I saw Badu’s new video and read a very funny and scathingly critical article on a Black woman’s blog. I laughed at the witty wods and winced at the subsequent comments regarding the video, comments which were largely outraged and confused.
As a serious reader of abstruse texts, I’ve noted how angry, distrustful and dismissive people are when they “don’t get it”. I recall a member of my book club’s response to Toni Morrison’s novel, Song of Solomon, “She be doing too much. She didn’t have to do all that!”
It was clear my fellow reader was dead serious. And then she enthusiastically suggested we read something less challenging or “deep”.
I’m not saying Badu’s video is “deep” necessarily. I am, however, noting the blogger criticizes the video for not even being sexy, even with all that nudity. That, to me, is an insightful observation, albeit apparently accidentally insightful. Maybe that dissonance and incongruity the blogger noted are connected to the video’s point. Or, yes, maybe, it’s just a desperate attempt on Badu’s part to garner attention for her new single. I believe it’s the former more than the latter.
If some of us love Erykah as much as we claim and see her as a clever woman with some depth, I wonder about the mad rush to throw Erykah under the bus and condemn so vigorously this video which features a woman’s body which isn’t generated from the typically lecherous, male gaze of hip hop sensibility, designed from and for the arrested development of pubescent male gratification, a point of view which is tired and all-too-familiar in videos.
Seems to me, this was a gynocentric view of the female body, a woman’s look at the woman’s body, her self, her body, her sexuality.

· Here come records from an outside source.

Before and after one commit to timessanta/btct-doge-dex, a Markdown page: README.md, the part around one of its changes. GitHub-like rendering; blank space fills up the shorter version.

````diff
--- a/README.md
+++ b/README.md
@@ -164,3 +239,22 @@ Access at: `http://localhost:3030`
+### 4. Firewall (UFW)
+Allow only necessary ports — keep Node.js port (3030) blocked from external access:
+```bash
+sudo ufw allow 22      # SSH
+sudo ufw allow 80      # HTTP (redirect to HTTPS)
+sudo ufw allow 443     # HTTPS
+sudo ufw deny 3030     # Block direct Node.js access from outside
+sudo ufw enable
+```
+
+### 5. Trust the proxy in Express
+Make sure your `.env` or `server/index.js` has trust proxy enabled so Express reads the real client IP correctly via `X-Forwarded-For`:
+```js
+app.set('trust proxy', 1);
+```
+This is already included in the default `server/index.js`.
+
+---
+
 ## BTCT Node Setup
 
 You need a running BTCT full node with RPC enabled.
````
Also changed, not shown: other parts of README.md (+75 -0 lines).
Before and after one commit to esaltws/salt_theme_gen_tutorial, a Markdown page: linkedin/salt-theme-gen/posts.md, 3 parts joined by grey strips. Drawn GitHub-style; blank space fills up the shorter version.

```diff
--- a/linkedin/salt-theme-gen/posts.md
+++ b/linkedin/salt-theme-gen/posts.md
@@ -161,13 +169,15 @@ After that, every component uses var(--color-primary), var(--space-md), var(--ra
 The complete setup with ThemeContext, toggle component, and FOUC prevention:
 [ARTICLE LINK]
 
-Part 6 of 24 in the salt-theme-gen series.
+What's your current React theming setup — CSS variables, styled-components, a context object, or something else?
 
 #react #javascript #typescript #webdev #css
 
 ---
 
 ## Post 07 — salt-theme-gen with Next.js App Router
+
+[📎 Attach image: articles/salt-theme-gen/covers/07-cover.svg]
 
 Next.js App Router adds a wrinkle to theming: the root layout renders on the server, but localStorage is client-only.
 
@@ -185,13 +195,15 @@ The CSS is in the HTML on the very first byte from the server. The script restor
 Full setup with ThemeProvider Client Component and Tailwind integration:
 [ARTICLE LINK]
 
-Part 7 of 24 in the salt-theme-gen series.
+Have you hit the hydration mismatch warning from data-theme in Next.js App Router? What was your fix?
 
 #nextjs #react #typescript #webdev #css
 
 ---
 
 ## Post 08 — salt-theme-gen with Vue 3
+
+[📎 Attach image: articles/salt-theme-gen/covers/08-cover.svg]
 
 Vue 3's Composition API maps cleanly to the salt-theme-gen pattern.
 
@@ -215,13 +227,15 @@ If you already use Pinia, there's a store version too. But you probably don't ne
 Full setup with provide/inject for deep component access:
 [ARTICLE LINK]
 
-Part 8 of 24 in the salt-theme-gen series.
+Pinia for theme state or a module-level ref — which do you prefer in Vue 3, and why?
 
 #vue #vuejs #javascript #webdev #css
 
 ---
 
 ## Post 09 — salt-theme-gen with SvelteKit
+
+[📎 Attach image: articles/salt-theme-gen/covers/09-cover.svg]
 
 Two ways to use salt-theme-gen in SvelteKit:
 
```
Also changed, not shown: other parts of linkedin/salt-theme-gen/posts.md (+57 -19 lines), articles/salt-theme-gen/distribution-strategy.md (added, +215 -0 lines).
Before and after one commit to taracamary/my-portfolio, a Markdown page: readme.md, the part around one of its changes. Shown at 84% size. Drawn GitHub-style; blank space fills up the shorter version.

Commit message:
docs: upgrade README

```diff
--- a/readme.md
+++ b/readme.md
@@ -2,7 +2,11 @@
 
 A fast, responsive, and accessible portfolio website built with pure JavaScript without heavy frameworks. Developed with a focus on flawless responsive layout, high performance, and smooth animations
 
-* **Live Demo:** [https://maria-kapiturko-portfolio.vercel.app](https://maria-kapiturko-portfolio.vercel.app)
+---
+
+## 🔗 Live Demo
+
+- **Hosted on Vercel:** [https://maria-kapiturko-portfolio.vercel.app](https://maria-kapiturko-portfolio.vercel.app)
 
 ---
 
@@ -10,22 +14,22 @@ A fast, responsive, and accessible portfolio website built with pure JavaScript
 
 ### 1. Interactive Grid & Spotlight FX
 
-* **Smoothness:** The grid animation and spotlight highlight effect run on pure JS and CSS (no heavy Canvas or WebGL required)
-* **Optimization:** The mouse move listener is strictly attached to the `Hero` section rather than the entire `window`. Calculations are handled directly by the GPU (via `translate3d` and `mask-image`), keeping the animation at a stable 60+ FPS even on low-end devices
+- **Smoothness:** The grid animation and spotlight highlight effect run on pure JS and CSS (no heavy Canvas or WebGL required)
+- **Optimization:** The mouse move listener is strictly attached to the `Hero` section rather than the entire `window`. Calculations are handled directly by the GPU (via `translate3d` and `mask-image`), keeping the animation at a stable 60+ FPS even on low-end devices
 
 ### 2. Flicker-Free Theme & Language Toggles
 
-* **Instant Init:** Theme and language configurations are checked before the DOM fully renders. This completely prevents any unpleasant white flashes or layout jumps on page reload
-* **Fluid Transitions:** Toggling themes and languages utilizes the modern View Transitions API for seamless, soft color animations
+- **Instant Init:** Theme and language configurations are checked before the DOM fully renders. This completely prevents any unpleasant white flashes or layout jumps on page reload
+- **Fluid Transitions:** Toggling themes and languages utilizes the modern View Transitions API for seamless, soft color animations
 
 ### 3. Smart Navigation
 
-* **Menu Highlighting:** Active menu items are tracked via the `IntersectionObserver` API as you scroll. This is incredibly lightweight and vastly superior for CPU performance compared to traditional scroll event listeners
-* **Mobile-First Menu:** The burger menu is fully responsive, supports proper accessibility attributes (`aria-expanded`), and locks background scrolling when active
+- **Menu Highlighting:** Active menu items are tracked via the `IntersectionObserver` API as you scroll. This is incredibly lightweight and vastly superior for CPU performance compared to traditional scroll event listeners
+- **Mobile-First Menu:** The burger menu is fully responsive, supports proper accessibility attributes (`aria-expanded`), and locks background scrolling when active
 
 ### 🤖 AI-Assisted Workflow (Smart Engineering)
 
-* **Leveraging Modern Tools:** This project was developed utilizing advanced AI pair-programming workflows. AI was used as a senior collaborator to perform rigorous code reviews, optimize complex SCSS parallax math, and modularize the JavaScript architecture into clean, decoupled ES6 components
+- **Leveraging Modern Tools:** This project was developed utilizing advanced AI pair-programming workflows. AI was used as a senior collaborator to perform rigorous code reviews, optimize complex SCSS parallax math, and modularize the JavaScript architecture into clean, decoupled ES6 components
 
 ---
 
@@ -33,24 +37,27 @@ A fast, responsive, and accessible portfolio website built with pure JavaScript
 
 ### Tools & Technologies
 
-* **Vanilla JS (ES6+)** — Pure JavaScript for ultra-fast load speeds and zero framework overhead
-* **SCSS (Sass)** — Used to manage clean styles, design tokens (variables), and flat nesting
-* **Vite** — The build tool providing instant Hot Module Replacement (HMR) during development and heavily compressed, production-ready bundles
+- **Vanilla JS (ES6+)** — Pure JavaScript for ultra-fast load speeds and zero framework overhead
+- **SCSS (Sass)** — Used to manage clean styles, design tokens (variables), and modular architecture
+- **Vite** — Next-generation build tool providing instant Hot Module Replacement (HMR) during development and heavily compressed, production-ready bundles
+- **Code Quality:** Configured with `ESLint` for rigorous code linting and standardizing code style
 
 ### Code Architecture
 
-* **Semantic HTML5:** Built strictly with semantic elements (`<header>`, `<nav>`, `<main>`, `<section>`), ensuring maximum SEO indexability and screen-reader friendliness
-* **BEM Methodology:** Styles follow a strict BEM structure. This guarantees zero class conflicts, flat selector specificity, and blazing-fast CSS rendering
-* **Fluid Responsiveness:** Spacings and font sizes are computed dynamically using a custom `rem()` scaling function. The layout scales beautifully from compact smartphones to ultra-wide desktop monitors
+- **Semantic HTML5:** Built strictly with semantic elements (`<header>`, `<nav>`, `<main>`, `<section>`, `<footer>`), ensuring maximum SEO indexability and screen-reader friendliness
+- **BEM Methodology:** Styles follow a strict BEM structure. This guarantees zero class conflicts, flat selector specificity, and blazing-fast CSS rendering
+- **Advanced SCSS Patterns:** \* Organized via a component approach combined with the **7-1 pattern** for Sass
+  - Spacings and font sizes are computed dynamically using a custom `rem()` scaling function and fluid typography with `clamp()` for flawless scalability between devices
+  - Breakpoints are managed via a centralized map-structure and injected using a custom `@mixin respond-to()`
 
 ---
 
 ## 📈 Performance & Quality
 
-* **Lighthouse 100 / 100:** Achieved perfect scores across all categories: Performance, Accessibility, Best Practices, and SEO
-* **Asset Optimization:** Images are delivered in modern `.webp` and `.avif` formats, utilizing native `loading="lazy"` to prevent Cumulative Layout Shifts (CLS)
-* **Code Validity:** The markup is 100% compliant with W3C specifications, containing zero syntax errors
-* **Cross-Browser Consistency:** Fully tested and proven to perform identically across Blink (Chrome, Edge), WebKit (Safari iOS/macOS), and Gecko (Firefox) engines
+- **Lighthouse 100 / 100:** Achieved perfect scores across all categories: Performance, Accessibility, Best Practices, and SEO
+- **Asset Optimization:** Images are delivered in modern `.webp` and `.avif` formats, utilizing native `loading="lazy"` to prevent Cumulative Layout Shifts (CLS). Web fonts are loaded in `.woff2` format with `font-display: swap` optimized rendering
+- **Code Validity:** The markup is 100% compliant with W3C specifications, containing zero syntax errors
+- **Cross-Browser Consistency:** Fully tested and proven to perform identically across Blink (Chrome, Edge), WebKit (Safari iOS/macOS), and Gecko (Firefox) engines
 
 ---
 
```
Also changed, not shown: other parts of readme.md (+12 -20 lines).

Besides the angry, suspicious and quizzical responses all couched in funny and amusing bons mots I’ve read all over the internet, underneath that there’s more than just an anti-intellectual impetus. The bigger and most disturbing trend I feel is women’s own ambivalence about their bodies they claim to love, and the ongoing fear women of color have of being seen as a sexual siren or a Sapphire figure, or in the everyday vernacular of being seen as a “freak” or a “ho”. Less surprising but very telling is men in their comments in general seem confused by the video since it doesn’t conform to the formula of women as titillating and teasing stripper. Since the woman, (the body double is apparently Erykah’s younger, twin-like sister) is completely naked, seems men don’t know what to make of the video. Apparently a naked woman’s body not packaged predictably, where we are left to imagine her breasts and vagina, leaves men limp and bothered, in lieu of hot and bothered.
And, I want to be clear, while those Black women’s fears are valid and based on a long, shameful, and undeniable history of black women being violated, exploited and stereotyped as sexually licentious and available, a pernicious pattern first established by white males historically and currently embraced wholeheartedly by black males who in their “art” advance those sexist and denigrating images and ideas, it leaves very little or no space ideologically or otherwise for a black nude to be art or to have meaning defined outside the narrow and limited scope of male desire and sexual gratification.
I don’t purport to “understand” Badu’s intent, but I do think whatever she’s doing here deserves a less reactive interpretation. If women were allowed, and I am aware of the problematic implication of the word “allowed,” to explore and present their own images of themselves, including their bodies and sexuality, so readily appropriated by others, I wonder what that would feel like, what would that look like?
Maybe, it would be, in at least, some representations like this video, naked and challenging, forcing us to see the woman’s body, the breasts, areolae, nipples, vagina, and ass, not hinted at or hidden.
After years of watching images of Black women, in an endless litany of videos where legions of females have marched and served time in a seemingly infinite parade of jiggling, scantily clad, voiceless, dead-eyed, suggestive and taunting images, all of which are ultimately juvenile masculine tableaus of women as exciting but dullened sexual objects of fantasy, I like Badu’s video.
For once, it seemed to me, rightly or wrongly, the woman was in charge of her own body, writing her own naked story.